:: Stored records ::
#####
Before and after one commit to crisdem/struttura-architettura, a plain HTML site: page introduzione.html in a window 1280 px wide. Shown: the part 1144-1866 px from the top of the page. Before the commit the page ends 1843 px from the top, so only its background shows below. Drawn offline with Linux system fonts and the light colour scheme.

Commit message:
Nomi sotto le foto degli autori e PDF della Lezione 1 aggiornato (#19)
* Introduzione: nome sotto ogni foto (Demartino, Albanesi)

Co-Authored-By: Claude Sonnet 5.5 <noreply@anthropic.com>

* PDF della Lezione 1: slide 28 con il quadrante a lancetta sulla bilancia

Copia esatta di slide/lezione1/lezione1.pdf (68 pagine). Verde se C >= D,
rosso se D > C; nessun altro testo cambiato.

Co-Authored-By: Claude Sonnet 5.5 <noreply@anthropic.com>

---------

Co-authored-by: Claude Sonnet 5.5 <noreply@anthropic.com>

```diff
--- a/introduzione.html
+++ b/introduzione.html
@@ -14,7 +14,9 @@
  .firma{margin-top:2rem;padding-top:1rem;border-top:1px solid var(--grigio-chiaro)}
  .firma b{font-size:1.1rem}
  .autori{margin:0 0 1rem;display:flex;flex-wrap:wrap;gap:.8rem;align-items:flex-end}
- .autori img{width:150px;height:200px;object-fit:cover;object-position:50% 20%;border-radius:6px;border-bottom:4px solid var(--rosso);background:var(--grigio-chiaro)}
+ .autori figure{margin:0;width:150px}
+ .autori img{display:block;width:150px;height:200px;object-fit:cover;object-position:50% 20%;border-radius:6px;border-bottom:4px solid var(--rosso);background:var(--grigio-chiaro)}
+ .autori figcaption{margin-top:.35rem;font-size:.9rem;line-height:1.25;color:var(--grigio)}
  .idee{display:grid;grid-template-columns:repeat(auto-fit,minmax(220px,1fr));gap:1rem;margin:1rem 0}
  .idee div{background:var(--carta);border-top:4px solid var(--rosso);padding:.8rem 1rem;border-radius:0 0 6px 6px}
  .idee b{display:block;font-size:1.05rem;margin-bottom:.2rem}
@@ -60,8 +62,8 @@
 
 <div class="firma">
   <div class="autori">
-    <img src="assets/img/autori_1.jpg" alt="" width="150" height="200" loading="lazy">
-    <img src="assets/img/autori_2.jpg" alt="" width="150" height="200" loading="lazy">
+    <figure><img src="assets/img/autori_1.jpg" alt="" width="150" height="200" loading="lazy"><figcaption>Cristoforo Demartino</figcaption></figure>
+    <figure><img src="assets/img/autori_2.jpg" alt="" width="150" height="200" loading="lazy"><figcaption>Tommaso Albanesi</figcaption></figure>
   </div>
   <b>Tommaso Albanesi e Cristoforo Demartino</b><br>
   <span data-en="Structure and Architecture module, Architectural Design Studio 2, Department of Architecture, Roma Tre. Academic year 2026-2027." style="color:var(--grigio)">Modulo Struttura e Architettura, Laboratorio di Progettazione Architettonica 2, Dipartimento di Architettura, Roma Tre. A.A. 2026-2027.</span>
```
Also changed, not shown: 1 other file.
#####
:: Problem details ::
Starting at the first entry and ending at the last, reproduce each one exactly.

:: Result ::
Before and after one commit to crisdem/struttura-architettura, a plain HTML site: page introduzione.html in a window 1280 px wide. Shown: the part 1144-1866 px from the top of the page. Before the commit the page ends 1843 px from the top, so only its background shows below. Drawn offline with Linux system fonts and the light colour scheme.

Commit message:
Nomi sotto le foto degli autori e PDF della Lezione 1 aggiornato (#19)
* Introduzione: nome sotto ogni foto (Demartino, Albanesi)

Co-Authored-By: Claude Sonnet 5.5 <noreply@anthropic.com>

* PDF della Lezione 1: slide 28 con il quadrante a lancetta sulla bilancia

Copia esatta di slide/lezione1/lezione1.pdf (68 pagine). Verde se C >= D,
rosso se D > C; nessun altro testo cambiato.

Co-Authored-By: Claude Sonnet 5.5 <noreply@anthropic.com>

---------

Co-authored-by: Claude Sonnet 5.5 <noreply@anthropic.com>

```diff
--- a/introduzione.html
+++ b/introduzione.html
@@ -14,7 +14,9 @@
  .firma{margin-top:2rem;padding-top:1rem;border-top:1px solid var(--grigio-chiaro)}
  .firma b{font-size:1.1rem}
  .autori{margin:0 0 1rem;display:flex;flex-wrap:wrap;gap:.8rem;align-items:flex-end}
- .autori img{width:150px;height:200px;object-fit:cover;object-position:50% 20%;border-radius:6px;border-bottom:4px solid var(--rosso);background:var(--grigio-chiaro)}
+ .autori figure{margin:0;width:150px}
+ .autori img{display:block;width:150px;height:200px;object-fit:cover;object-position:50% 20%;border-radius:6px;border-bottom:4px solid var(--rosso);background:var(--grigio-chiaro)}
+ .autori figcaption{margin-top:.35rem;font-size:.9rem;line-height:1.25;color:var(--grigio)}
  .idee{display:grid;grid-template-columns:repeat(auto-fit,minmax(220px,1fr));gap:1rem;margin:1rem 0}
  .idee div{background:var(--carta);border-top:4px solid var(--rosso);padding:.8rem 1rem;border-radius:0 0 6px 6px}
  .idee b{display:block;font-size:1.05rem;margin-bottom:.2rem}
@@ -60,8 +62,8 @@
 
 <div class="firma">
   <div class="autori">
-    <img src="assets/img/autori_1.jpg" alt="" width="150" height="200" loading="lazy">
-    <img src="assets/img/autori_2.jpg" alt="" width="150" height="200" loading="lazy">
+    <figure><img src="assets/img/autori_1.jpg" alt="" width="150" height="200" loading="lazy"><figcaption>Cristoforo Demartino</figcaption></figure>
+    <figure><img src="assets/img/autori_2.jpg" alt="" width="150" height="200" loading="lazy"><figcaption>Tommaso Albanesi</figcaption></figure>
   </div>
   <b>Tommaso Albanesi e Cristoforo Demartino</b><br>
   <span data-en="Structure and Architecture module, Architectural Design Studio 2, Department of Architecture, Roma Tre. Academic year 2026-2027." style="color:var(--grigio)">Modulo Struttura e Architettura, Laboratorio di Progettazione Architettonica 2, Dipartimento di Architettura, Roma Tre. A.A. 2026-2027.</span>
```
Also changed, not shown: 1 other file.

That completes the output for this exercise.